▶ Entries provided:
==================================================
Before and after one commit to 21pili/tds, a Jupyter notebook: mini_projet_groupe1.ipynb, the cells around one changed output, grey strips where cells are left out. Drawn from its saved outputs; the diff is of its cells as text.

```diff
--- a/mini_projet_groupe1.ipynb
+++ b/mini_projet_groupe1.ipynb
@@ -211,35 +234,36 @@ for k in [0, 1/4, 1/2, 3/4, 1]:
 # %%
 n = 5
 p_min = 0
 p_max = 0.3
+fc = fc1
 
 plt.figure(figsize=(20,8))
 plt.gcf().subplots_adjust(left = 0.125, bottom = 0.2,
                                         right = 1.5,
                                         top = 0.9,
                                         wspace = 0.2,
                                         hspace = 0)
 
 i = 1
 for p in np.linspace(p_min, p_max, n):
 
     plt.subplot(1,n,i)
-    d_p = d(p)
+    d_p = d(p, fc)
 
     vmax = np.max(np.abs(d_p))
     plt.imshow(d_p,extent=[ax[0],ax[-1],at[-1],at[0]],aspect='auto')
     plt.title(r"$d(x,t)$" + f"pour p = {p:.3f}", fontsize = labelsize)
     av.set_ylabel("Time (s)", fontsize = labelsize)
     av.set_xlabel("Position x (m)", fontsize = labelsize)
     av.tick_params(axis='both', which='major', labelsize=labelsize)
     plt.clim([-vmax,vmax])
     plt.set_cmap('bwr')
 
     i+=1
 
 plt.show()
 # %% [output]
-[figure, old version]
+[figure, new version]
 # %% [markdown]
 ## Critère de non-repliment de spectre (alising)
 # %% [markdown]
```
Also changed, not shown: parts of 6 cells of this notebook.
==================================================
▶ Work task: Type out the whole listing above again, exactly as it stands.

▶ Result of this exercise:
Before and after one commit to 21pili/tds, a Jupyter notebook: mini_projet_groupe1.ipynb, the cells around one changed output, grey strips where cells are left out. Drawn from its saved outputs; the diff is of its cells as text.

```diff
--- a/mini_projet_groupe1.ipynb
+++ b/mini_projet_groupe1.ipynb
@@ -211,35 +234,36 @@ for k in [0, 1/4, 1/2, 3/4, 1]:
 # %%
 n = 5
 p_min = 0
 p_max = 0.3
+fc = fc1
 
 plt.figure(figsize=(20,8))
 plt.gcf().subplots_adjust(left = 0.125, bottom = 0.2,
                                         right = 1.5,
                                         top = 0.9,
                                         wspace = 0.2,
                                         hspace = 0)
 
 i = 1
 for p in np.linspace(p_min, p_max, n):
 
     plt.subplot(1,n,i)
-    d_p = d(p)
+    d_p = d(p, fc)
 
     vmax = np.max(np.abs(d_p))
     plt.imshow(d_p,extent=[ax[0],ax[-1],at[-1],at[0]],aspect='auto')
     plt.title(r"$d(x,t)$" + f"pour p = {p:.3f}", fontsize = labelsize)
     av.set_ylabel("Time (s)", fontsize = labelsize)
     av.set_xlabel("Position x (m)", fontsize = labelsize)
     av.tick_params(axis='both', which='major', labelsize=labelsize)
     plt.clim([-vmax,vmax])
     plt.set_cmap('bwr')
 
     i+=1
 
 plt.show()
 # %% [output]
-[figure, old version]
+[figure, new version]
 # %% [markdown]
 ## Critère de non-repliment de spectre (alising)
 # %% [markdown]
```
Also changed, not shown: parts of 6 cells of this notebook.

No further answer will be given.